Results including leverage points for strengthening the chain position of economically and geographically marginalized value chain actors on a sustainable basis show: (i) formalization of resource and market access restrictions per TdC has reinforced unbalanced patron-client relations among Brazil nut gatherers and buyers already institutionalized per debt-peonage; (ii) self-reliant sustainable Brazil nut value chain development depends on democratic participation in decision-making for locally adapted TdC by transforming the governance structures of councils for managing PAs from ‘consultative’ to ‘deliberative’ ones, while co-shaping a conducive context-sensitive institutional environment, policies and service provision; (iii) ‘socioeconomic upgrading’ of the position of upstream value chain actors builds on ability and self-organization of smallholders in ‘well-managed’ cooperatives (complying to widespread cooperative principles).
Further, suggestions for actions and policy recommendations based on analytical and empirical evidences are provided – for each one of the actors directly or indirectly involved in the Brazil nut value chain at stake – as are future research ‘needs’ in the realm of self-determined local environmentally sound development. All together, this thesis offers scientific input for an outcome pathway towards an enabling institutional environment in the realm of inclusive sustainable rural development.

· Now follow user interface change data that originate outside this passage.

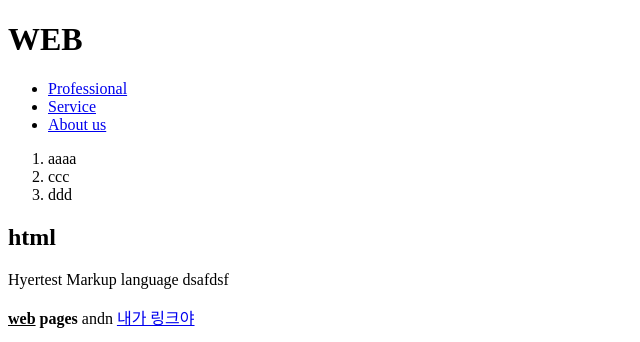
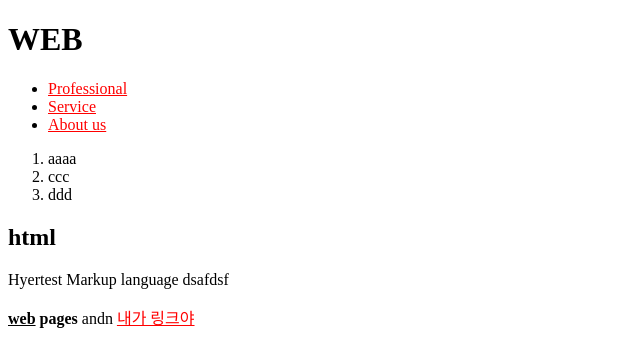
Before and after one commit to pajussanai/han-law, a plain HTML site: page index.html in a window 1280 px wide. Shown: the top 342 px of the page, without its empty margins (0-640 px from the left). Drawn offline with Linux system fonts and the light colour scheme.

Commit message:
modified index.html

```diff
--- a/index.html
+++ b/index.html
@@ -4,6 +4,11 @@
   <head>
     <title>한영주 변호사 공식홈페이지</title>
     <meta charset="utf-8">
+    <style>
+      a {
+        color:red;
+      }
+    </style>
   </head>
 
   <body>
@@ -13,6 +18,13 @@
       <li> <a href="pages/service.html">Service</a> </li>
       <li> <a href="pages/about_us.html">About us</a> </li>
     </ul>
+    <!--
+    <ul>
+      <li> <a href="pages/professional.html">Professional</a> </li>
+      <li> <a href="pages/service.html">Service</a> </li>
+      <li> <a href="pages/about_us.html">About us</a> </li>
+    </ul>
+  -->
     <ol>
       <li> aaaa </li>
       <li> ccc </li>
```
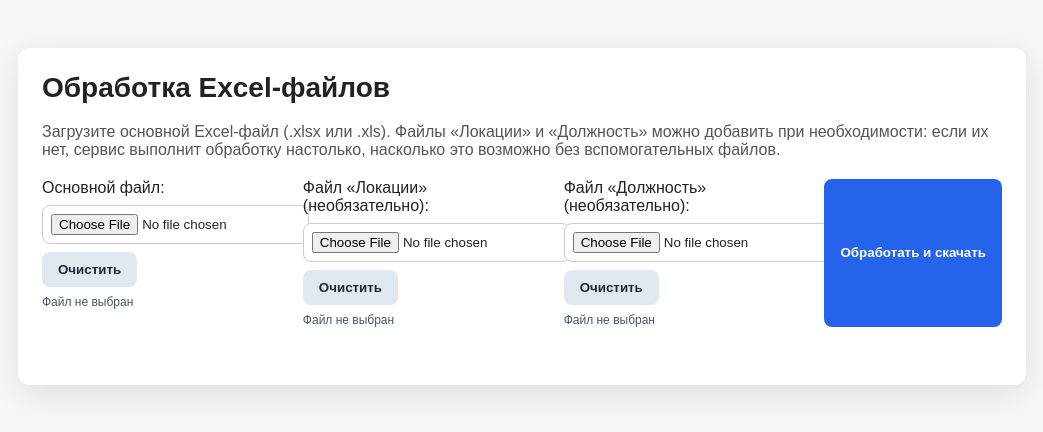
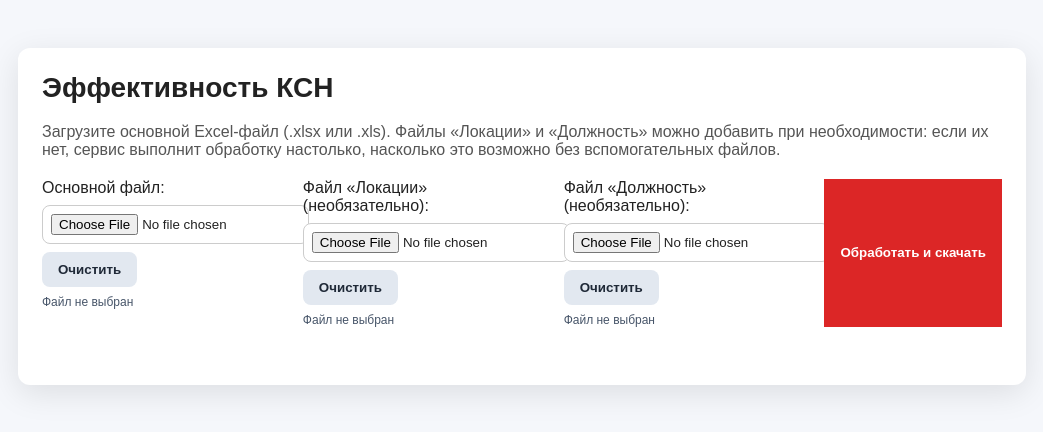
Before and after one commit to ivanovaineftm-dev/KSN, a FastAPI app: page / in a window 1280 px wide. Shown: the top 432 px of the page, without its empty margins (118-1161 px from the left). Run offline with FastAPI, Linux system fonts and the light colour scheme.

Commit message:
Update title and restyle process button

```diff
--- a/app/templates/index.html
+++ b/app/templates/index.html
@@ -146,7 +146,7 @@
 </head>
 <body>
   <div class="container">
-    <h1>Обработка Excel-файлов</h1>
+    <h1>Эффективность КСН</h1>
     <p>Загрузите основной Excel-файл (.xlsx или .xls). Файлы &laquo;Локации&raquo; и &laquo;Должность&raquo; можно добавить при необходимости: если их нет, сервис выполнит обработку настолько, насколько это возможно без вспомогательных файлов.</p>
 
     <form id="upload-form">
@@ -191,5 +191,11 @@
   </div>
 
   <script src="/static/app.js"></script>
+  <style>
+    #submit-btn {
+      background: #dc2626;
+      border-radius: 0;
+    }
+  </style>
 </body>
 </html>
```
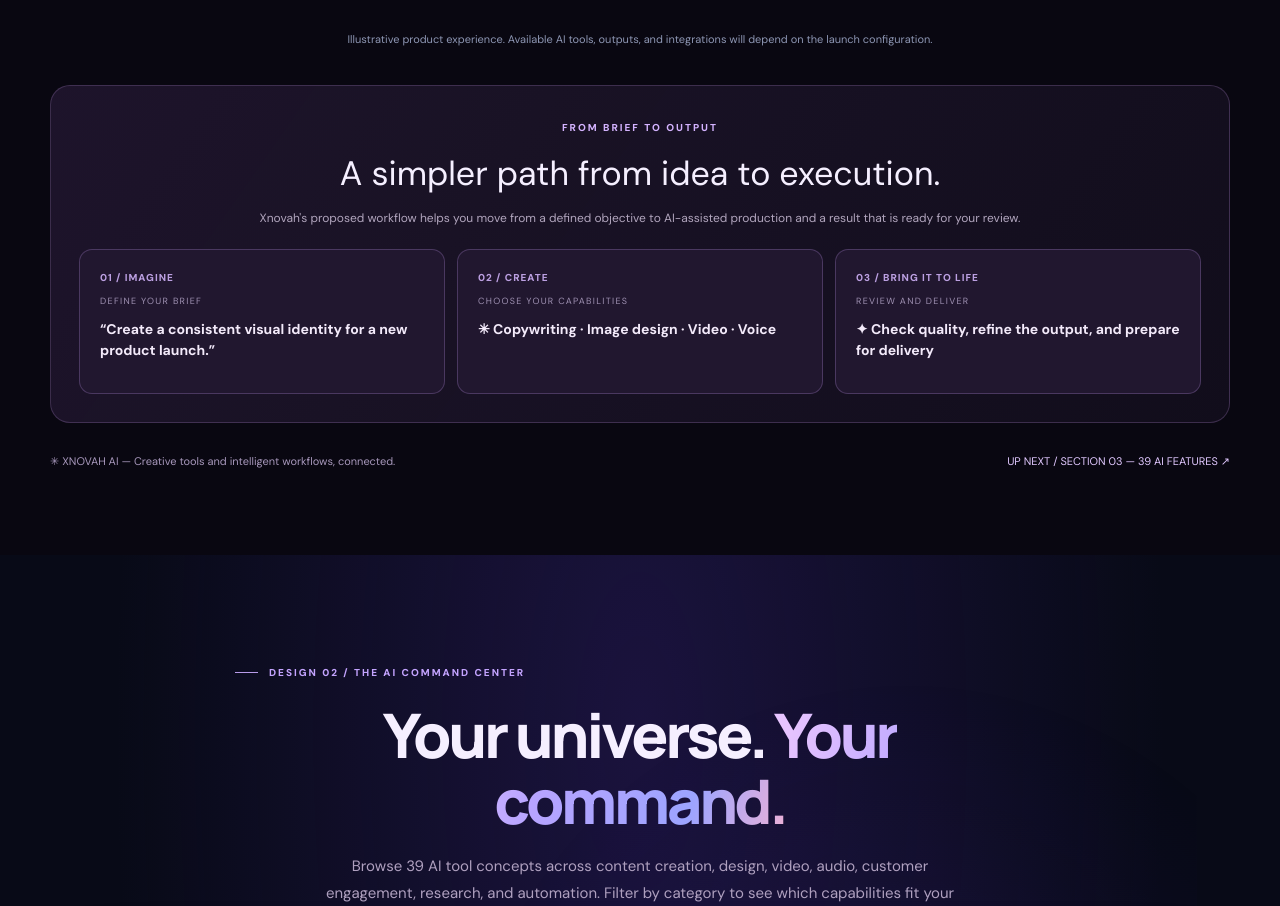
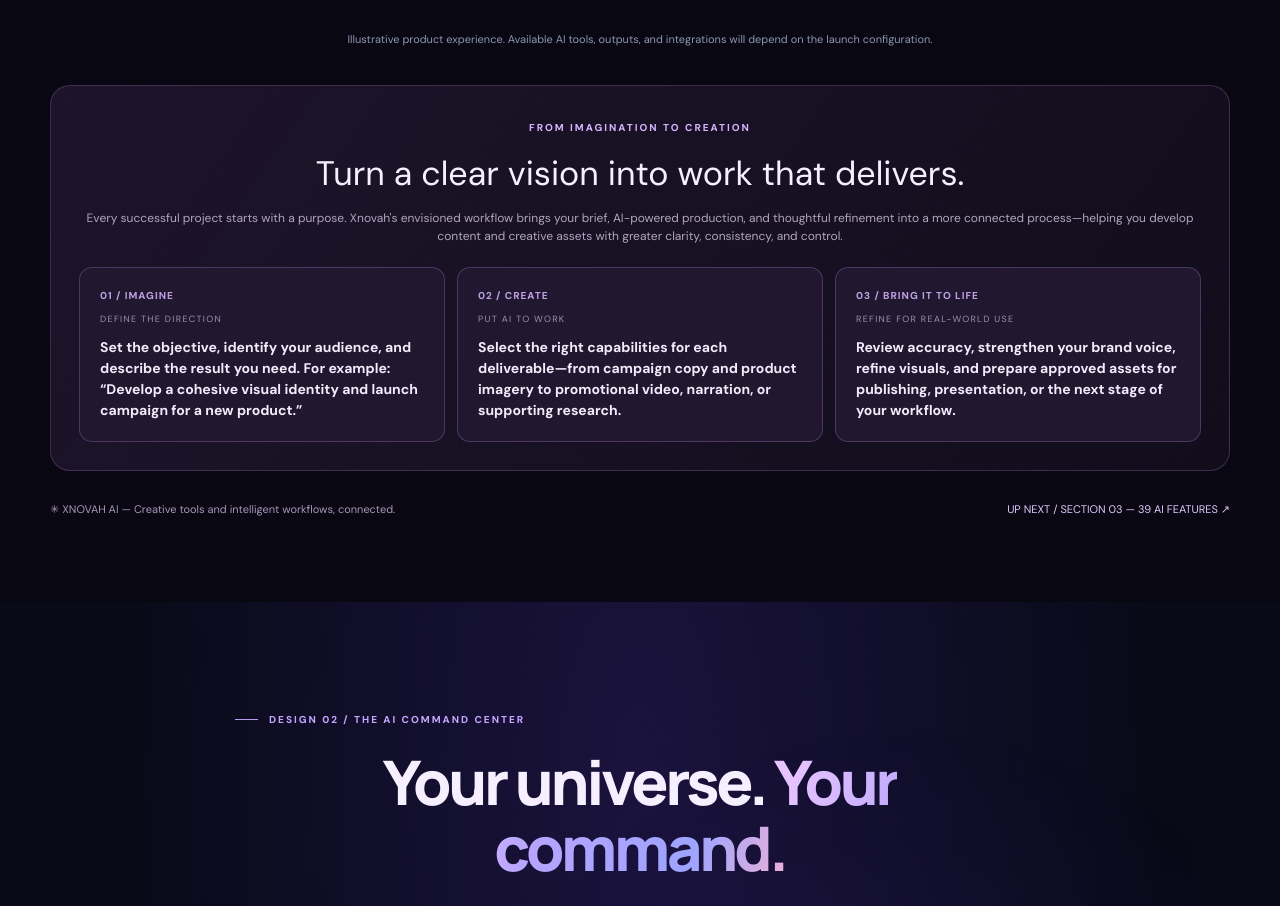
Before and after one commit to AlienRavenWares/Xnovah, a Next.js app: page / in a window 1280 px wide. Shown: the part 2262-3168 px from the top of the page. Built offline with nearby package versions, Linux system fonts and the light colour scheme; a web font is replaced by a local one.

Commit message:
Expand From Imagination to Creation section with refined professional workflow copy

```diff
--- a/app/page.tsx
+++ b/app/page.tsx
@@ -74,7 +74,7 @@ function CreativeUniverseSection(){
 </div>
 <p className="cu-journey-note">Illustrative product experience. Available AI tools, outputs, and integrations will depend on the launch configuration.</p>
 
-  <div id="experience" className="cu-journey-examples" aria-label="Creative journey examples"><div className="cu-examples-heading"><span>FROM BRIEF TO OUTPUT</span><h3>A simpler path from idea to execution.</h3><p>Xnovah's proposed workflow helps you move from a defined objective to AI-assisted production and a result that is ready for your review.</p></div><div className="cu-examples-grid">{[{step:'01 / IMAGINE',label:'DEFINE YOUR BRIEF',example:'“Create a consistent visual identity for a new product launch.”'},{step:'02 / CREATE',label:'CHOOSE YOUR CAPABILITIES',example:'✳ Copywriting · Image design · Video · Voice'},{step:'03 / BRING IT TO LIFE',label:'REVIEW AND DELIVER',example:'✦ Check quality, refine the output, and prepare for delivery'}].map(item=><div className="cu-example-card" key={item.step}><span>{item.step}</span><small>{item.label}</small><strong>{item.example}</strong></div>)}</div></div>
+  <div id="experience" className="cu-journey-examples" aria-label="From imagination to creation workflow"><div className="cu-examples-heading"><span>FROM IMAGINATION TO CREATION</span><h3>Turn a clear vision into work that delivers.</h3><p>Every successful project starts with a purpose. Xnovah's envisioned workflow brings your brief, AI-powered production, and thoughtful refinement into a more connected process—helping you develop content and creative assets with greater clarity, consistency, and control.</p></div><div className="cu-examples-grid">{[{step:'01 / IMAGINE',label:'DEFINE THE DIRECTION',example:'Set the objective, identify your audience, and describe the result you need. For example: “Develop a cohesive visual identity and launch campaign for a new product.”'},{step:'02 / CREATE',label:'PUT AI TO WORK',example:'Select the right capabilities for each deliverable—from campaign copy and product imagery to promotional video, narration, or supporting research.'},{step:'03 / BRING IT TO LIFE',label:'REFINE FOR REAL-WORLD USE',example:'Review accuracy, strengthen your brand voice, refine visuals, and prepare approved assets for publishing, presentation, or the next stage of your workflow.'}].map(item=><div className="cu-example-card" key={item.step}><span>{item.step}</span><small>{item.label}</small><strong>{item.example}</strong></div>)}</div></div>
   <div className="cu-footer"><span>✳ XNOVAH AI — Creative tools and intelligent workflows, connected.</span><a href="#feature-universe">UP NEXT / SECTION 03 — 39 AI FEATURES ↗</a></div>
  </div></section>
 }
```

Finally, this thesis’ contribution lies mainly in an innovative problem-based and institution-sensitive approach to analyzing (the lack of) resource and market access towards strengthening the value chain position of marginalized upstream chain actors. The herewith developed model and, particularly, analytical framework can be applied for inclusive sustainable value chain development of agricultural and, especially, non-timber forest products (NTFPs) in different rural contexts.